I can honestly say that the burger was one of the worst things I have ever put in my generally charitable mouth. I'm not a fan of ranch dressing. I know it's everyone else's addiction, but this was so awful, it startled me. I opened the bun to see if there might be a cockroach or pureed garbage atop the gray patty. Nope. I took another bite. Same dreadful flavor, although I was surprised by the pleasant after-burn of the habaneros. I thrust the thing aside. No eat. Not even the proudly apple-smoked bacon.
The Dulce de Leche Shake, which is only available through Sept. 15, was unbelievably sweet. Despite the 580 calories for a small one, it's made with Mickey D's low-fat vanilla ice cream stuff. The whipped cream topping was garnished with a once-genteel maraschino cherrry, as if it needed any added sweetness. If you'd like to submerge your head in a vat of melted Kraft caramels and impersonate a candied apple, you'll love this. I actually gave all but a few sips to a homeless man in the parking lot. He concurred that the sweetness was astounding. But I've tasted worse.

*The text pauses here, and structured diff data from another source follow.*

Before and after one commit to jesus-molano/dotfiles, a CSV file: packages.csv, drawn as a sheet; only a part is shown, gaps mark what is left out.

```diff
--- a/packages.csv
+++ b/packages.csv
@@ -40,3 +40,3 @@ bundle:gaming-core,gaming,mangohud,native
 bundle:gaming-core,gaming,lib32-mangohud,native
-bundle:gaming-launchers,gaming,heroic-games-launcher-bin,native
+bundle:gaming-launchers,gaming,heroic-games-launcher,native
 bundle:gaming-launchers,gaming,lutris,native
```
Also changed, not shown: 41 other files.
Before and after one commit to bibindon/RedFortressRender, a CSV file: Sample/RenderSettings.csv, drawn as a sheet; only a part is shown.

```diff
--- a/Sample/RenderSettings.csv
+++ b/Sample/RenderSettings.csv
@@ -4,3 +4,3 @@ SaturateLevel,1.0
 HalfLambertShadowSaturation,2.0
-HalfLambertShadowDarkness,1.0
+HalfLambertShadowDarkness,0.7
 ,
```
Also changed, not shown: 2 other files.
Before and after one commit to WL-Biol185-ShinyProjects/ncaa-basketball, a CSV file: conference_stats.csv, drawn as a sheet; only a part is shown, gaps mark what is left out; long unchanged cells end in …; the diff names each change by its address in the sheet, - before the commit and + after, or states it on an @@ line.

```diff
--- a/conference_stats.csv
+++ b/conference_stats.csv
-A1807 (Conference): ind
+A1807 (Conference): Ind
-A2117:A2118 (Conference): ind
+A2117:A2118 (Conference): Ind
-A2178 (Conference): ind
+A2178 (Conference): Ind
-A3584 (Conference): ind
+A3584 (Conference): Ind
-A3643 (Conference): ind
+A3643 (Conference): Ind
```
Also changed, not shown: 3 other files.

I still like the fries. Julia Child praised them as "surprisingly good" in 1973 to Time magazine but complained in 1995 that the company had turned them "limp" by switching from tallow fat to a "nutritious" frying oil. Mine weren't limp. Julia would be loving them.
Now, back to my primary reason for visiting Maison Ronald.
"Do you support the protests against McDonald's?" I asked the woman at the counter while I was ordering my food.
She looked around, bent over the counter and whispered, "Of course."
When I ordered my milkshake, I asked another employee the same question.
"Nooooo," she said, laughing. "I'd never support reasonable pay."
I returned to my table, behind a pillar and out of sight, not far from a man on his laptop. You get free wifi, faster than Starbucks' for sure, at most McDonald's.
I'd obviously started a discussion behind the counter. "Why would that man ask about that?" one woman said several times. "They ain't gonna pay us nothing."
"They know they can replace us with no trouble," a man said, turning to take a drive-up order. "It's better to be quiet."
"They're like our own cheap customers," someone else said. "They don't want to spend any money."
The Guardian explains why protests have finally erupted among underpaid fast-food workers:
Though the US stock market is reaching historic highs, the share of the population in work is near a three-decade low. More than half the 162,000 new jobs recorded in July's jobs report were in low-wage industries. It's a situation, say economists, in which unemployment appears to be falling, but the reality is that the jobs being created are either part-time and offer no benefits or are so poorly paid they require an additional job or government assistance. The middle class is being not so much squeezed as suffocated.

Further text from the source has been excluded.